Sean Duggan, chief executive of Centre for Mental Health said:

“General practices need to be given the right incentives to identify people who have depression, to offer them timely and effective treatment, and to look after their physical as well as mental health. And they need to look out for the mental health of people with long-term physical conditions.

The Government’s mental health strategy, No Health Without Mental Health, rightly sets out that mental health issues will be given ‘parity of esteem’ with physical health. It also sets out objectives to improve the mental health of people with physical health conditions and vice versa. The Quality and Outcomes Framework presents an early test of how these commitments will be supported in practice.”  

Dr Andrew McCulloch, chief executive of the Mental Health Foundation, said:

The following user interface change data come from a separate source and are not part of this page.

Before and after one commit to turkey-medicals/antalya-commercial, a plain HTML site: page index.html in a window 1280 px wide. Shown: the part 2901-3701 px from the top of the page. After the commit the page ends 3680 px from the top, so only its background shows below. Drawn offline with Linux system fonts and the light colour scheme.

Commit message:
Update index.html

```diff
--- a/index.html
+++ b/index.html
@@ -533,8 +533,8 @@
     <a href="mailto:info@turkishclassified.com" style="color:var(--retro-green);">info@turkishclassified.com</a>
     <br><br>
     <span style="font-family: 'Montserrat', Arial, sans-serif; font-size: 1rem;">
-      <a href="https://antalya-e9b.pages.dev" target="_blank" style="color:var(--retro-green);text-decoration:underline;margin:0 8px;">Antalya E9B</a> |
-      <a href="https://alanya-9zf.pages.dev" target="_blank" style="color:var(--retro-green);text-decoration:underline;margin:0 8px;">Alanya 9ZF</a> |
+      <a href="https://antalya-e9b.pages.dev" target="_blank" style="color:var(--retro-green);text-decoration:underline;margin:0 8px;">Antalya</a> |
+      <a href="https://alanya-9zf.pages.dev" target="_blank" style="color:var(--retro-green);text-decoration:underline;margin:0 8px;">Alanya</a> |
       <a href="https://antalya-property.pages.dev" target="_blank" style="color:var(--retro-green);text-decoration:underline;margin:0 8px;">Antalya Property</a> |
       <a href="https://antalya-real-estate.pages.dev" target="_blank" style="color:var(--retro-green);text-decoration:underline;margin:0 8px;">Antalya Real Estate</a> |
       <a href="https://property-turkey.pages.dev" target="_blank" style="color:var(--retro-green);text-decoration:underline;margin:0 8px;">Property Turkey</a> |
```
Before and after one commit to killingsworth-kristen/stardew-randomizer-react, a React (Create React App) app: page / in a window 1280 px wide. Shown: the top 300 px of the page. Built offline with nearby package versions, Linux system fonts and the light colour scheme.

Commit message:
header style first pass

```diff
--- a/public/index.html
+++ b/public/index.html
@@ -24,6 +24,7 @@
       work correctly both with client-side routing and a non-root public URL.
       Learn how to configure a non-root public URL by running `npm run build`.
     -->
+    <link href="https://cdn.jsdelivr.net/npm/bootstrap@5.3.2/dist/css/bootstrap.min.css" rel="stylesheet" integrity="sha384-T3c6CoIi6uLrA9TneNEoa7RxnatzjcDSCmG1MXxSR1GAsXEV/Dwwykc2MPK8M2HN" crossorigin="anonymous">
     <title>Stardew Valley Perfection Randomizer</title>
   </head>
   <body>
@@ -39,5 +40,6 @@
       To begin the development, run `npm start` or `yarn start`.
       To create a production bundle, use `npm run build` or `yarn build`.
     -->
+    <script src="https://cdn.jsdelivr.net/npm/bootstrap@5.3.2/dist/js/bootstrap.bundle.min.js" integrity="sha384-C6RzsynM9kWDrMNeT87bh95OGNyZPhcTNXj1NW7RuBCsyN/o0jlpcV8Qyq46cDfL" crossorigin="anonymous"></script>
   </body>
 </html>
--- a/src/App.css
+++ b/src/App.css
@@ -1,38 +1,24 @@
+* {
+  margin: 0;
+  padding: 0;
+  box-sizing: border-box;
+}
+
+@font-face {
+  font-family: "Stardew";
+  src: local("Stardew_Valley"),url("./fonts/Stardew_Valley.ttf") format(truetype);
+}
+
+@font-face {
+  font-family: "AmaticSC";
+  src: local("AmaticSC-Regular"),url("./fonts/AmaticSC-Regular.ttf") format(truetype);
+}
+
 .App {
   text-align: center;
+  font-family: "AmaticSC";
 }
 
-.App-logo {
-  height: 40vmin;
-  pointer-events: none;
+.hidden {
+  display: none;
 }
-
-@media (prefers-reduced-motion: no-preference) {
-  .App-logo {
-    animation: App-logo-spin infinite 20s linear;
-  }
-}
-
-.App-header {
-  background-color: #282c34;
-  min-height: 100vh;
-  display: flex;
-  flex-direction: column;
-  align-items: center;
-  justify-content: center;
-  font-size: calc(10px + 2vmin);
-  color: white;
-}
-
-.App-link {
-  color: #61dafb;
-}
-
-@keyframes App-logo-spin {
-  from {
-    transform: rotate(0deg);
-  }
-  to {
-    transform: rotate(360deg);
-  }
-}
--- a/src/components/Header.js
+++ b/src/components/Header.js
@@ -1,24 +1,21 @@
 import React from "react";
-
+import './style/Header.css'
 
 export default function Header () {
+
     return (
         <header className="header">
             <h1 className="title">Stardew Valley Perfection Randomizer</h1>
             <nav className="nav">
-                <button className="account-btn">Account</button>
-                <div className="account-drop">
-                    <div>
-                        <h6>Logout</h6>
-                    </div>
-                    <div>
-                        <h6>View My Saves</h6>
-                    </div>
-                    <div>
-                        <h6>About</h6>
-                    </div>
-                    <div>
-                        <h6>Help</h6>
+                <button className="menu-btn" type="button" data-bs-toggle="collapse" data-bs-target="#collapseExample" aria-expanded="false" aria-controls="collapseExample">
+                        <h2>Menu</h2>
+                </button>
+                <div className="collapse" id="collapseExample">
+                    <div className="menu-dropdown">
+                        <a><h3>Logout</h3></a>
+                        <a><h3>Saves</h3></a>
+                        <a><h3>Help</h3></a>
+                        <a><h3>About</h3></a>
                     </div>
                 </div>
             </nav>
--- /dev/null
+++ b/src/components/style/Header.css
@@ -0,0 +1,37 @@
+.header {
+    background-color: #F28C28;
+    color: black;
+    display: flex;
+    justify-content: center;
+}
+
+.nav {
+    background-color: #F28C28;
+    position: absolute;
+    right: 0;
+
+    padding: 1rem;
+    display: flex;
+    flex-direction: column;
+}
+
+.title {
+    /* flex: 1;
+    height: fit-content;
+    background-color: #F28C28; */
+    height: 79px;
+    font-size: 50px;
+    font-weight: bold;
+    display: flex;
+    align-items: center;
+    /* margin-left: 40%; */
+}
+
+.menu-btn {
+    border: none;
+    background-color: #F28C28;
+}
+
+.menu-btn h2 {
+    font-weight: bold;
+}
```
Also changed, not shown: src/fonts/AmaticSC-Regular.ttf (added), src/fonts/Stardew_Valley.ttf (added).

“Removing QOF incentives for GPs to identify and help patients with depression would not only represent a significant backward step in the treatment of mental illness in this country, but would renege on the pledge made in the coalition’s mental health strategy to treat mental health problems as of equal importance to physical illnesses. We’d be happy to see informed debate about the best indicators to use, but removing them completely from QOF would give quite the wrong message about how important it is to ensure patients get timely and effective treatment for depression.”  

Dr Ian McPherson, chief executive of the Mental Health Providers Forum, said:

“A decision simply to remove the QOF indicators for depression, rather than reviewing or strengthening them, would give the unfortunate message that there is no need to incentivise the treatment of one of the most disabling conditions in primary care for which effective interventions are increasingly available, but which still tends not to be as accurately identified as conditions which do not carry the same level of social and personal discrimination."  

Paul Farmer, chief executive of Mind, said:

"The government has made clear that mental health is a society wide priority, and taking depression out of the incentive scheme for GPs actively undermines everything the government has been working towards to improve mental health in our country. People with depression struggle to get the treatment they need as it is, and removing incentives for GPs to give good treatment risks further compromising their care. A third of all GPs case load is mental and emotional health care – making sure this is done well is crucial."  

Paul Jenkins, chief executive of Rethink Mental Illness, said: 

“This is an extremely worrying and potentially damaging development. We know that people with mental health problems already get a raw deal when it comes to access to treatment, so removing GP’s incentives in this area makes no sense at all. In some GP surgeries half of all patients are there because of a mental health problem – mental illness is not a side issue, it’s the core business of many family doctors, so it’s vital it be prioritised accordingly.”  

Professor Sue Bailey, President of the Royal College of Psychiatrists, said:

“Depression has a significant impact on the lives of those who personally experience it, but also the lives of their families and carers and on society as a whole. The Quality and Outcomes Framework (QOF) not only acts as an incentive to improve the quality of care available to those who experience depression, but helps to shape the care that will be available in the future. The incentive for screening for depression in primary care, including people with long-term physical conditions, should not only be continued, but extended under the framework. This will ensure that doctors will be able to offer the  best quality of care to their patients both now, and in the future, and enable doctors to work with individuals and families to improve their mental health and emotional well-being.”  

Depression and anxiety affect one person in six every year. Depression affects people of all ages and is one of the biggest causes of lost quality of life and lost work in Britain. Yet only a quarter of people with depression ever get any treatment for it. Depression is also closely associated with poor physical health and can dramatically affect people with many serious illnesses including diabetes and heart disease. ”